The Capitals celebrate after winning the Stanley Cup last June. (Toni L. Sandys/The Washington Post)

Tyler Hines is the reason many Capitals fans will forever associate “I Will Wait” by Mumford and Sons with Washington’s first Stanley Cup title. The 2012 lead single from the British folk band’s second album provided the soundtrack for the highlight video that debuted at the watch party inside Capital One Arena one year ago, when the Capitals clinched the championship in Las Vegas. Two subsequent versions of the video, which features game footage, snippets of play-by-play and shots of elated fans, were played at the Stanley Cup parade on the Mall and the team’s banner-raising ceremony on opening night.

“I’d been sitting on that song for years,” Hines, the Capitals’ game entertainment director, said Friday. “When I came to D.C. from Kansas City and everybody told me this city is cursed and we never win, it felt a lot like how Chiefs fans felt. I saw a couple of heartbreaks myself and thought, if the Caps ever get to the top, we need something special."
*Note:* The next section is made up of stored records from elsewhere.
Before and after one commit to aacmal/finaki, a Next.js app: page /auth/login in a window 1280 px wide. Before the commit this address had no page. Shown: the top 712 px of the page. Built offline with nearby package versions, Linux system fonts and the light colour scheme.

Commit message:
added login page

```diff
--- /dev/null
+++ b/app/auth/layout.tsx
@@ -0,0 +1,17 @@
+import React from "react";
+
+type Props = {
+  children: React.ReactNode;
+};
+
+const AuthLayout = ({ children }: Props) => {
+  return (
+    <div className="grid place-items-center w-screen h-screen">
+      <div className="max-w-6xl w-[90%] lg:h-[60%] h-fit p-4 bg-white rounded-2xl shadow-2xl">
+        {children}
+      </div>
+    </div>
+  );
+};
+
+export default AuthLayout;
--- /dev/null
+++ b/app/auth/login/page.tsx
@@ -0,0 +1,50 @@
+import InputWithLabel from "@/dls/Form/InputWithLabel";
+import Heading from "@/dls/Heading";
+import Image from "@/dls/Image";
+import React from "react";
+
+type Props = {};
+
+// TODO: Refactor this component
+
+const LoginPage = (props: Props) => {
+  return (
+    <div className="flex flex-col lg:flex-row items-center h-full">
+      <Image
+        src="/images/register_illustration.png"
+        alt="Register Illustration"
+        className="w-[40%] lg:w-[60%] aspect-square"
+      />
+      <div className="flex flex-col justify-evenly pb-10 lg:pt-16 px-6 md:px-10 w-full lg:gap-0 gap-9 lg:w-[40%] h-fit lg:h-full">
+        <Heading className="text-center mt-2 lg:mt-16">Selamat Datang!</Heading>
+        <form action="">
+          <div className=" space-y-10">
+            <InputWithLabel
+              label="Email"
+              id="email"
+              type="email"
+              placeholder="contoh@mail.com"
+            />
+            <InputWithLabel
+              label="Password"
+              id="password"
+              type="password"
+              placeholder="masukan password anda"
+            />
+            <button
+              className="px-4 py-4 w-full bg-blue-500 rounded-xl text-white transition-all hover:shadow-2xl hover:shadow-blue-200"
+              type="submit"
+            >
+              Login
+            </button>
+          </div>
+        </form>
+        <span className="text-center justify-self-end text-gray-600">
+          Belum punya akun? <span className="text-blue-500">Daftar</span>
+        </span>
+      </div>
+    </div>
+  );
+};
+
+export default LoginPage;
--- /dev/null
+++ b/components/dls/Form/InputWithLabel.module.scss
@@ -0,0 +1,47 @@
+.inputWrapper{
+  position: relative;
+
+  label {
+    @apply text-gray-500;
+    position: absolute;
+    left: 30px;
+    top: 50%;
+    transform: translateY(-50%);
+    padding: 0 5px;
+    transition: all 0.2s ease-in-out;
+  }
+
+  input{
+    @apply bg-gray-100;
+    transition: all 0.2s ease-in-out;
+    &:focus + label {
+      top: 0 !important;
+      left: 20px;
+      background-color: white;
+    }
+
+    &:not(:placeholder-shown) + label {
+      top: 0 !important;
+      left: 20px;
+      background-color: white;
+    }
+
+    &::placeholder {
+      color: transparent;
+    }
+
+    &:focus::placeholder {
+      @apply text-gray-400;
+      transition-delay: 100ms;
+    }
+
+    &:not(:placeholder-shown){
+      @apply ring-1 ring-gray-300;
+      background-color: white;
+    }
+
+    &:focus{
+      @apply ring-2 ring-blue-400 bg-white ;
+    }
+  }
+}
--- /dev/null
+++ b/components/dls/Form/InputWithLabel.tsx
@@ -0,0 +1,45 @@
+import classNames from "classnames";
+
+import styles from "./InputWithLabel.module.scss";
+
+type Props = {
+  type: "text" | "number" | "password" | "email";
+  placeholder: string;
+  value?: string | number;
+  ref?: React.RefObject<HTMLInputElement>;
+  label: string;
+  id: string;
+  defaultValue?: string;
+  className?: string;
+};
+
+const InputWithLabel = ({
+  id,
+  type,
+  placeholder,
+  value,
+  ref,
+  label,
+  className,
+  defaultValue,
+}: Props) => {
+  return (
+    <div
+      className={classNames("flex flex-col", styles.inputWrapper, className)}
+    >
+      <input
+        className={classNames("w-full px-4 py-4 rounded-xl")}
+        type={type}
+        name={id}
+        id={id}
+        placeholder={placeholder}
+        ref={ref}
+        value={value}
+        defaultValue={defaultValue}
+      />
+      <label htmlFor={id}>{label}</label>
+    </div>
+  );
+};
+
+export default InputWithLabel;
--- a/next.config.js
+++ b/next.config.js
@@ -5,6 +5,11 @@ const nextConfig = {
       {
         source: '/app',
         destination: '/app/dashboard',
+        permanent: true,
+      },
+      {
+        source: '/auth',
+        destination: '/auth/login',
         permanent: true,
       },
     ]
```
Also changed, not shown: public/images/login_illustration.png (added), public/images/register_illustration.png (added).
Hines started as an intern with the Capitals in 2009 and became a Mumford and Sons fan after seeing them perform in concert about three years later. “I Will Wait” stuck with him, and he began thinking of ways to incorporate it in one of the videos his department produces every season.

“All the lyrics talk about is humility and heartbreak, and then at the end it’s exuberance and joy,” Hines said. “The only way that fits is if the Caps win the Stanley Cup, so I sort of back-pocketed the idea for years. I put together multiple iterations of it in my head, and it just never panned out, because they never ended up finishing the deal.”

Hines’s first season as game entertainment director was 2013-14, when the Capitals missed the playoffs under Adam Oates. Three consecutive second-round exits followed, during which time Mumford and Sons put out a third album. Last spring, the wait — 44 years for fans who were there from the beginning — paid off.

Hines, 32, began storyboarding the video during the Eastern Conference finals. Video editor Robert Clarke helped bring the project to life.

“Once we beat Pittsburgh is when it started a conversation,” Jim Kowats, Monumental Sports and Entertainment’s senior VP of productions, said. “We started editing it when we were playing Tampa and then in earnest when they went into the Stanley Cup finals. We were adding shots up until the day it was posted — a lot of the playoff games and fan footage, and the watch parties here and around the city.”

The Capitals tweeted the first version of the video the day after Washington won the Cup. Based on the replies, it resonated with their audience.

“I am going to watch this for the rest of my life,” one fan wrote.

“That’s the most beautiful thing ever,” another commented.

“Unleash. The. Tears?” another asked.

“It’s kind of our version of ratings,” Kowats said of the feedback on the video, which has been retweeted more than 5,000 times. “We were all caught up in the excitement."

“I was thrilled,” Hines said. “There are certain points in the song I had always imagined, like the moment that we knew we were going to win the Cup. You could say that happened in Game 3 when they couldn’t stop us. The end of that video sort of became a party, in a sense, from the time the music picks up all the way until the end of the piece, because that’s how Capital One Arena was. We tried to make a video that was going to capture all of the most important on-ice moments, because it’s easy to forget how the Xs and Os went down if you’re a fan. I think that’s why people get into it so much, because they can see a play and remember how they felt or where they were when a goal was scored.”

Over the summer, additional footage was added from the parade and players’ time with the Cup.

“It just kept getting better because people had more memories to add,” Hines said.

For Capitals fans, “I Will Wait” will long evoke great memories of 2018, and maybe a few happy tears. Kowats attended Mumford and Sons’ concert at Capital One Arena in December and half expected lead singer Marcus Mumford to give a shout-out to the Capitals. In March, at a concert in Pittsburgh, someone in the crowd shouted “Let’s Go Caps” before the band performed “I Will Wait.”

On the first anniversary of Alex Ovechkin hoisting the Cup, the highlight video is making the rounds again. Hines hasn’t tired of the song.

“I relive the whole video in my head when I hear the song now,” he said. “I think we did a good job matching the video to the story that happened on the ice, so you’re getting a comprehensive recap of the run. You can’t say it’s ever going to happen again, so it might be a once-in-a-lifetime thing, and that’s pretty special. People should have something to hold on to like that.”

Read more on the Capitals winning the Stanley Cup:

What happened in Vegas: All night with the Capitals and the Stanley Cup

Steinberg: So this is what it feels like

Capitals win Washington’s first major sports championship since 1992

Lars Eller’s game-winning goal ignited a Capitals watch party in Denmark at 5 a.m.

Washington becomes a sea of red in celebration of the Capitals’ title